Assignment:
Repeat each record below exactly, omitting whatever pictures appear in it.

Before-and-after change records:
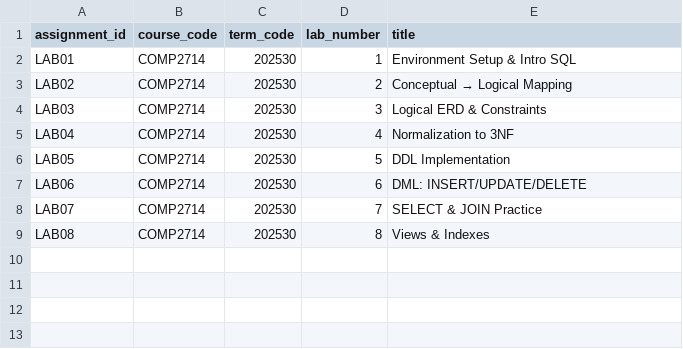
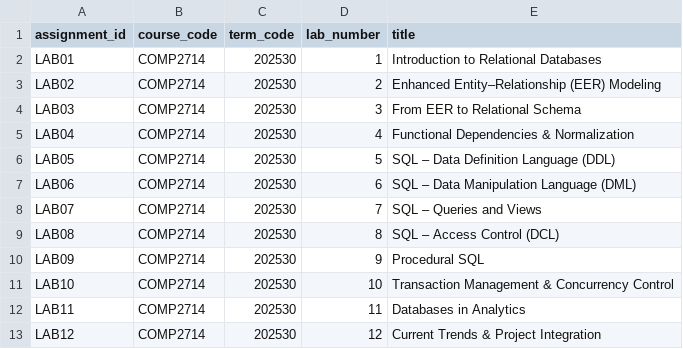
Before and after one commit to Emanuel-DevX/Lab-Tracker-Database-Fall-2025, a CSV file: lab_assignments.csv, drawn as a sheet.

Commit message:
Add more seed data to lab_assignments

```diff
--- a/lab_assignments.csv
+++ b/lab_assignments.csv
@@ -1,9 +1,13 @@
 assignment_id,course_code,term_code,lab_number,title
-LAB01,COMP2714,202530,1,Environment Setup & Intro SQL
-LAB02,COMP2714,202530,2,Conceptual → Logical Mapping
-LAB03,COMP2714,202530,3,Logical ERD & Constraints
-LAB04,COMP2714,202530,4,Normalization to 3NF
-LAB05,COMP2714,202530,5,DDL Implementation
-LAB06,COMP2714,202530,6,DML: INSERT/UPDATE/DELETE
-LAB07,COMP2714,202530,7,SELECT & JOIN Practice
-LAB08,COMP2714,202530,8,Views & Indexes
+LAB01,COMP2714,202530,1,Introduction to Relational Databases
+LAB02,COMP2714,202530,2,Enhanced Entity–Relationship (EER) Modeling
+LAB03,COMP2714,202530,3,From EER to Relational Schema
+LAB04,COMP2714,202530,4,Functional Dependencies & Normalization
+LAB05,COMP2714,202530,5,SQL – Data Definition Language (DDL)
+LAB06,COMP2714,202530,6,SQL – Data Manipulation Language (DML)
+LAB07,COMP2714,202530,7,SQL – Queries and Views
+LAB08,COMP2714,202530,8,SQL – Access Control (DCL)
+LAB09,COMP2714,202530,9,Procedural SQL
+LAB10,COMP2714,202530,10,Transaction Management & Concurrency Control
+LAB11,COMP2714,202530,11,Databases in Analytics
+LAB12,COMP2714,202530,12,Current Trends & Project Integration
```
Also changed, not shown: 5 other files.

Solved problem:
Before and after one commit to Emanuel-DevX/Lab-Tracker-Database-Fall-2025, a CSV file: lab_assignments.csv, drawn as a sheet.

Commit message:
Add more seed data to lab_assignments

```diff
--- a/lab_assignments.csv
+++ b/lab_assignments.csv
@@ -1,9 +1,13 @@
 assignment_id,course_code,term_code,lab_number,title
-LAB01,COMP2714,202530,1,Environment Setup & Intro SQL
-LAB02,COMP2714,202530,2,Conceptual → Logical Mapping
-LAB03,COMP2714,202530,3,Logical ERD & Constraints
-LAB04,COMP2714,202530,4,Normalization to 3NF
-LAB05,COMP2714,202530,5,DDL Implementation
-LAB06,COMP2714,202530,6,DML: INSERT/UPDATE/DELETE
-LAB07,COMP2714,202530,7,SELECT & JOIN Practice
-LAB08,COMP2714,202530,8,Views & Indexes
+LAB01,COMP2714,202530,1,Introduction to Relational Databases
+LAB02,COMP2714,202530,2,Enhanced Entity–Relationship (EER) Modeling
+LAB03,COMP2714,202530,3,From EER to Relational Schema
+LAB04,COMP2714,202530,4,Functional Dependencies & Normalization
+LAB05,COMP2714,202530,5,SQL – Data Definition Language (DDL)
+LAB06,COMP2714,202530,6,SQL – Data Manipulation Language (DML)
+LAB07,COMP2714,202530,7,SQL – Queries and Views
+LAB08,COMP2714,202530,8,SQL – Access Control (DCL)
+LAB09,COMP2714,202530,9,Procedural SQL
+LAB10,COMP2714,202530,10,Transaction Management & Concurrency Control
+LAB11,COMP2714,202530,11,Databases in Analytics
+LAB12,COMP2714,202530,12,Current Trends & Project Integration
```
Also changed, not shown: 5 other files.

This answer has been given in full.